There were 3,800,000 concussions reported in 2014. That number doubles the concussions reported in 2004.”

Despite the apparent increase in concussions in youth athletes, there are no comprehensive guidelines for when young athletes should return to play after a concussion, the researchers from Saint Louis University Hospital say. There are also no evidence-based guidelines for how treatment of these injuries should be managed. There is agreement, however, that the treatment of young children cannot be managed in the same way as that of older adolescents.

My family knows all about sports related concussions ever since my brother suffered from a concussion, fractured skull, and a minor brain bleed from being hit in the head with a baseball. At the time he was a helpless 10-year-old boy.

Tyler remembered,  “I just sat on the ground crying cause I really, really, hurt.”

Tyler was lucky. He spent only one night in the hospital and sat out for 6 weeks. He recovered and more importantly, he’s still alive.

Kourtney Cicio, a senior at GCHS, has suffered five concussions, four from playing soccer. “I had a lot of headaches but never had a severe one to where I was throwing up.”

Junior Kaleb Chism also suffered a concussion playing soccer. “I don’t remember much because I blacked out and I was super dizzy.”

Youth concussions can’t be prevented completely, but the rising numbers can decline. Here are some tips to prevent serious head injuries:

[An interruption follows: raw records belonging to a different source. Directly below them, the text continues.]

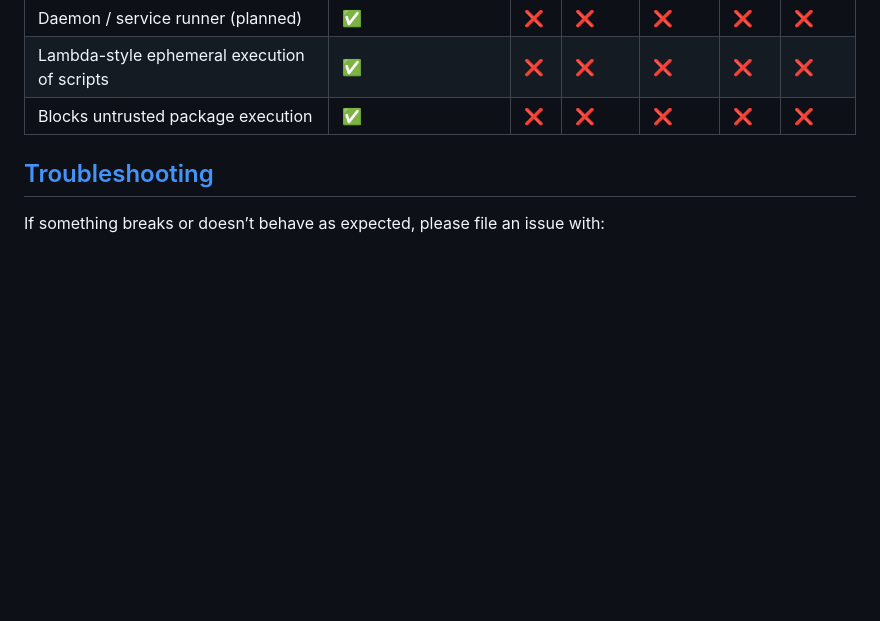
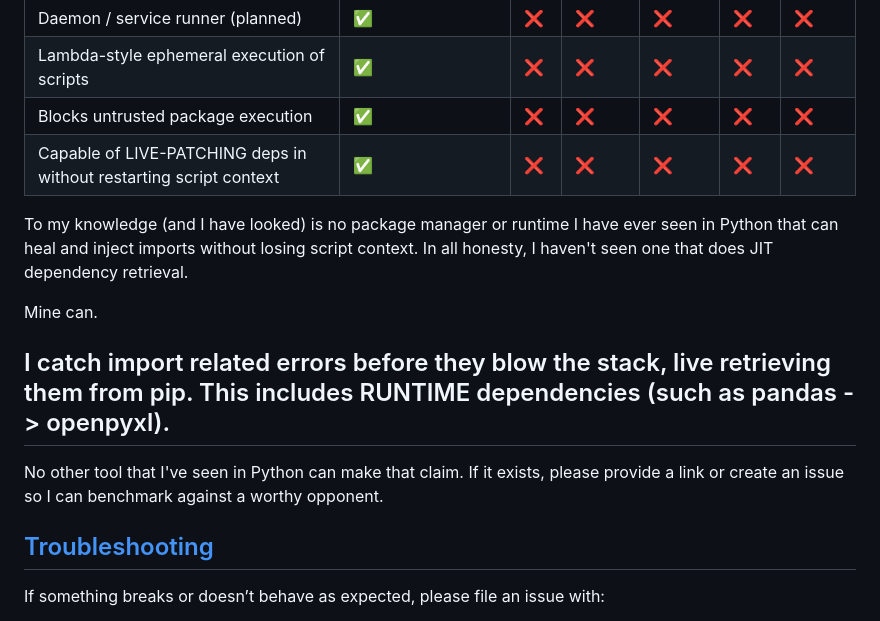
Before and after one commit to nuclear-treestump/pylock-dependency-lockfile, a Markdown page: README.md, the part around the change. Drawn GitHub-style; blank space fills up the shorter version.

```diff
--- a/README.md
+++ b/README.md
@@ -277,6 +277,15 @@ This is no different than invoking python <script.py>, just in a secure venv.
 | Daemon / service runner (planned)              | ✅                      | ❌   | ❌      | ❌      | ❌   | ❌     |
 | Lambda-style ephemeral execution of scripts                    | ✅                      | ❌   | ❌      | ❌      | ❌   | ❌     |
 | Blocks untrusted package execution             | ✅                      | ❌   | ❌      | ❌      | ❌   | ❌     |
+| Capable of LIVE-PATCHING deps in without restarting script context|✅|❌|❌|❌|❌|❌|
+
+To my knowledge (and I have looked) is no package manager or runtime I have ever seen in Python that can heal and inject imports without losing script context. In all honesty, I haven't seen one that does JIT dependency retrieval.
+
+Mine can.
+
+## I catch import related errors before they blow the stack, live retrieving them from pip. This includes RUNTIME dependencies (such as pandas -> openpyxl).
+
+No other tool that I've seen in Python can make that claim. If it exists, please provide a link or create an issue so I can benchmark against a worthy opponent.
 
 
 
```
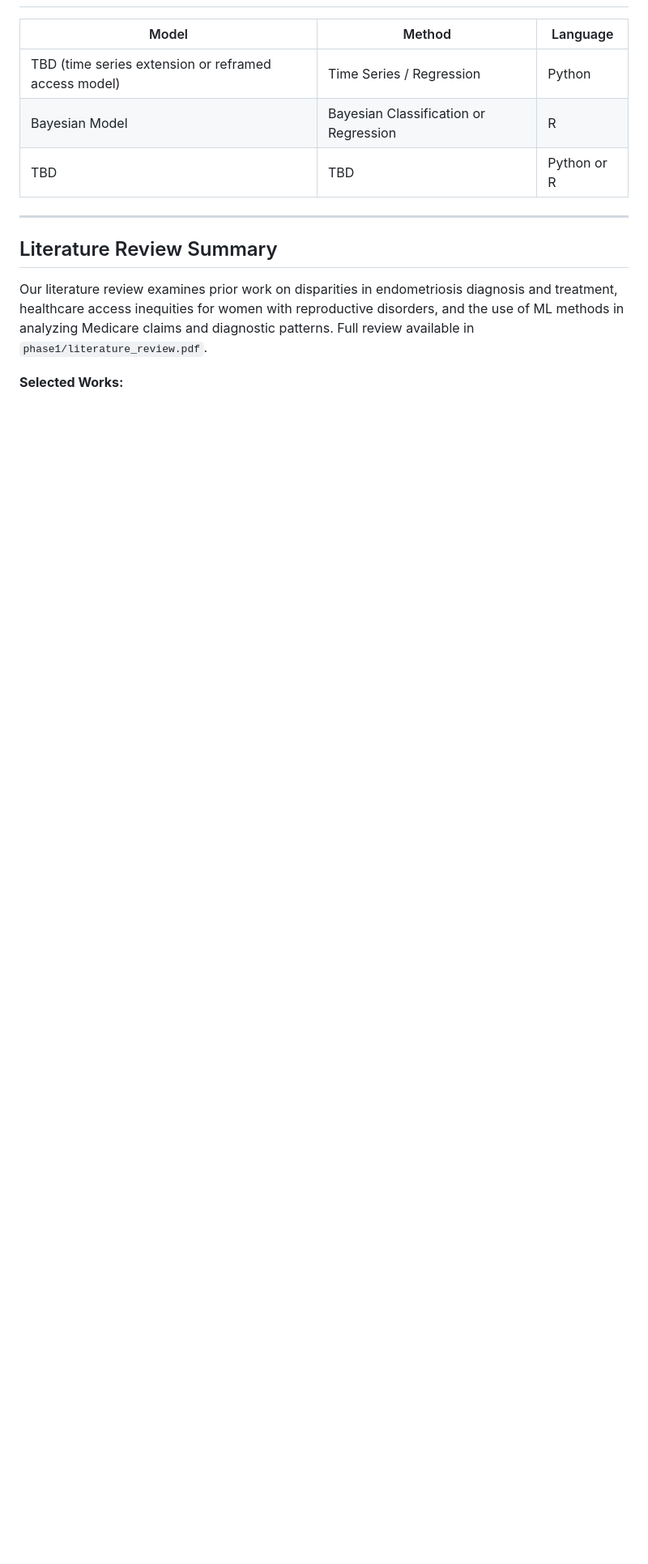
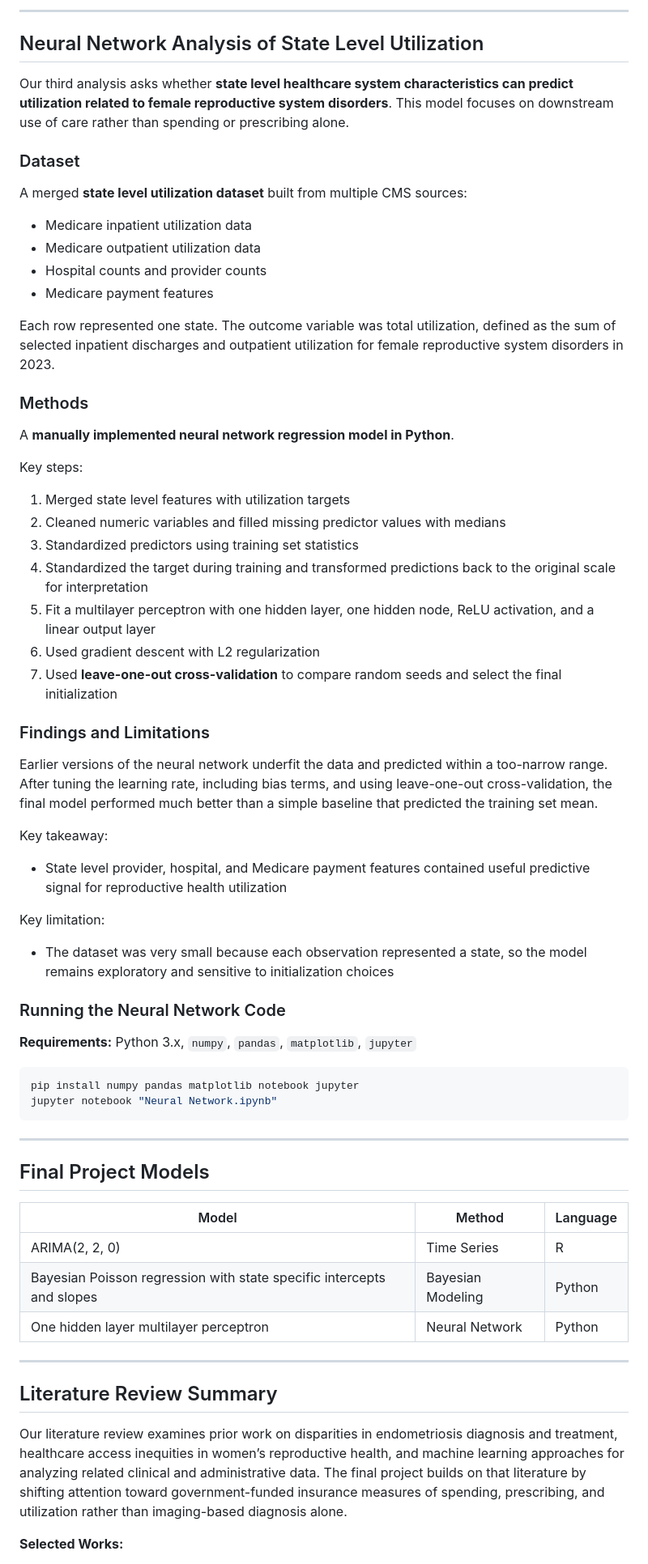
Before and after one commit to tessjoseph/ds4420finalproject, a Markdown page: README.md, the part around one of its changes. Shown at 81% size. Rendered like a GitHub page; blank space fills up the shorter version.

````diff
--- a/README.md
+++ b/README.md
@@ -79,16 +113,66 @@ jupyter notebook POC_timeseries.ipynb
+___
+
+## Neural Network Analysis of State Level Utilization
+
+Our third analysis asks whether **state level healthcare system characteristics can predict utilization related to female reproductive system disorders**. This model focuses on downstream use of care rather than spending or prescribing alone.
+
+### Dataset
+
+A merged **state level utilization dataset** built from multiple CMS sources:
+- Medicare inpatient utilization data
+- Medicare outpatient utilization data
+- Hospital counts and provider counts
+- Medicare payment features
+
+Each row represented one state. The outcome variable was total utilization, defined as the sum of selected inpatient discharges and outpatient utilization for female reproductive system disorders in 2023.
+
+### Methods
+
+A **manually implemented neural network regression model in Python**.
+
+Key steps:
+1. Merged state level features with utilization targets
+2. Cleaned numeric variables and filled missing predictor values with medians
+3. Standardized predictors using training set statistics
+4. Standardized the target during training and transformed predictions back to the original scale for interpretation
+5. Fit a multilayer perceptron with one hidden layer, one hidden node, ReLU activation, and a linear output layer
+6. Used gradient descent with L2 regularization
+7. Used **leave-one-out cross-validation** to compare random seeds and select the final initialization
+
+### Findings and Limitations
+
+Earlier versions of the neural network underfit the data and predicted within a too-narrow range. After tuning the learning rate, including bias terms, and using leave-one-out cross-validation, the final model performed much better than a simple baseline that predicted the training set mean.
+
+Key takeaway:
+- State level provider, hospital, and Medicare payment features contained useful predictive signal for reproductive health utilization
+
+Key limitation:
+- The dataset was very small because each observation represented a state, so the model remains exploratory and sensitive to initialization choices
+
+### Running the Neural Network Code
+
+**Requirements:** Python 3.x, `numpy`, `pandas`, `matplotlib`, `jupyter`
+
+```bash
+pip install numpy pandas matplotlib notebook jupyter
+jupyter notebook "Neural Network.ipynb"
+```
+
+---
+
+## Final Project Models
 
 | Model | Method | Language |
 |-------|--------|----------|
-| TBD (time series extension or reframed access model) | Time Series / Regression | Python |
-| Bayesian Model | Bayesian Classification or Regression | R |
-| TBD | TBD | Python or R |
-
+| ARIMA(2, 2, 0) | Time Series | R |
+| Bayesian Poisson regression with state specific intercepts and slopes | Bayesian Modeling | Python |
+| One hidden layer multilayer perceptron | Neural Network | Python |
 
 ---
 
 ## Literature Review Summary
 
-Our literature review examines prior work on disparities in endometriosis diagnosis and treatment, healthcare access inequities for women with reproductive disorders, and the use of ML methods in analyzing Medicare claims and diagnostic patterns. Full review available in `phase1/literature_review.pdf`.
+Our literature review examines prior work on disparities in endometriosis diagnosis and treatment, healthcare access inequities in women’s reproductive health, and machine learning approaches for analyzing related clinical and administrative data. The final project builds on that literature by shifting attention toward government-funded insurance measures of spending, prescribing, and utilization rather than imaging-based diagnosis alone.
 
 **Selected Works:**
 
````
Also changed, not shown: other parts of README.md (+78 -50 lines).
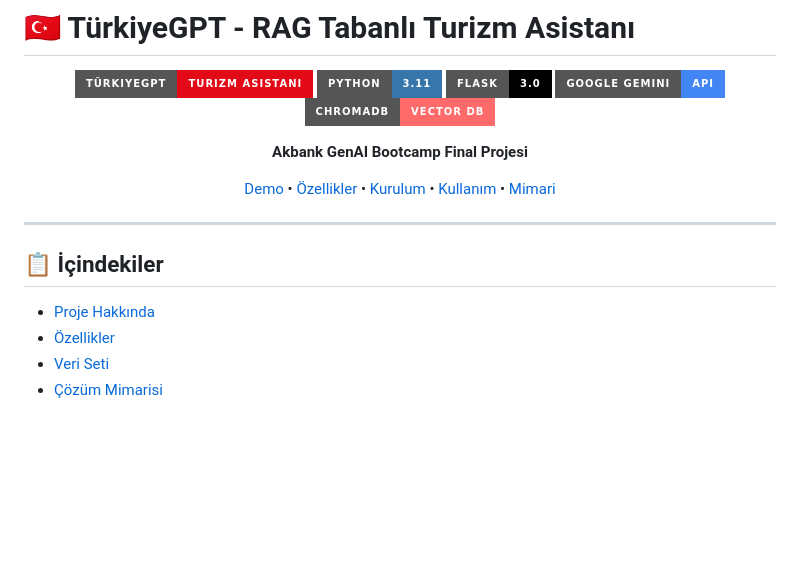
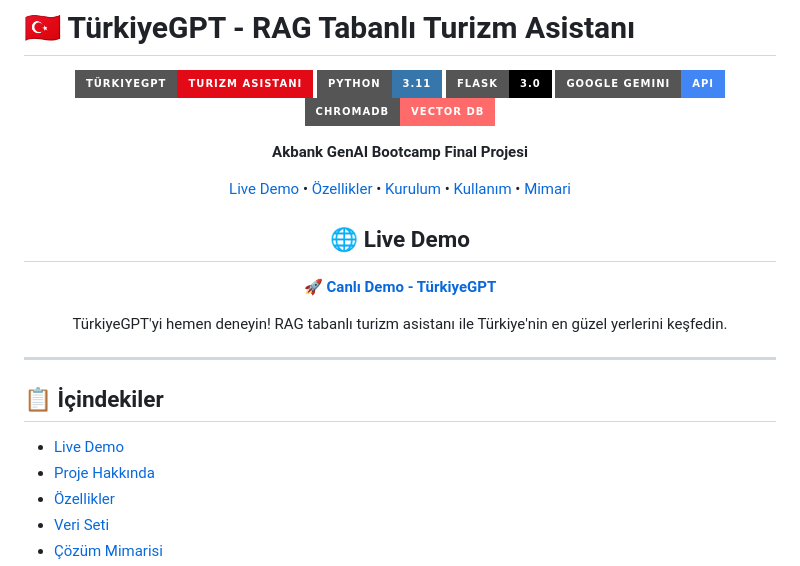
Before and after one commit to bvrtu/AkbankGenAI-TurkiyeGPT, a Markdown page: README.md, the part around the change. Rendered like a GitHub page; badges without logos; blank space fills up the shorter version.

Commit message:
Add: Live demo link to README

```diff
--- a/README.md
+++ b/README.md
@@ -10,7 +10,13 @@
 
 **Akbank GenAI Bootcamp Final Projesi**
 
-[Demo](#-demo) • [Özellikler](#-özellikler) • [Kurulum](#-kurulum) • [Kullanım](#-kullanım) • [Mimari](#-çözüm-mimarisi)
+[Live Demo](#-live-demo) • [Özellikler](#-özellikler) • [Kurulum](#-kurulum) • [Kullanım](#-kullanım) • [Mimari](#-çözüm-mimarisi)
+
+## 🌐 Live Demo
+
+**🚀 [Canlı Demo - TürkiyeGPT](https://effective-carnival-r9p666956vrhpqr4.github.dev/)**
+
+TürkiyeGPT'yi hemen deneyin! RAG tabanlı turizm asistanı ile Türkiye'nin en güzel yerlerini keşfedin.
 
 </div>
 
@@ -18,6 +24,7 @@
 
 ## 📋 İçindekiler
 
+- [Live Demo](#-live-demo)
 - [Proje Hakkında](#-proje-hakkında)
 - [Özellikler](#-özellikler)
 - [Veri Seti](#-veri-seti)
```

  1. Play by the rules.
  2. Wear the appropriate equipment for your sport and wear it properly.
  3. Always close a chin strap if your sport requires a helmet; many concussions occur during practice.
  4. Examine the playing field for uneven areas or holes.
  5. Practice good sportsmanship. Teaching good sportsmanship is part of good coaching.
  6. Learn and use proper technique for your sport. Some sports organizations have taken additional action to minimize the risk of concussion by limiting the number of contact practices allowed during the season.

Concussions can be a scary thing, but if you’re aware of this now very common head injury,  you can help lower these rising statistics.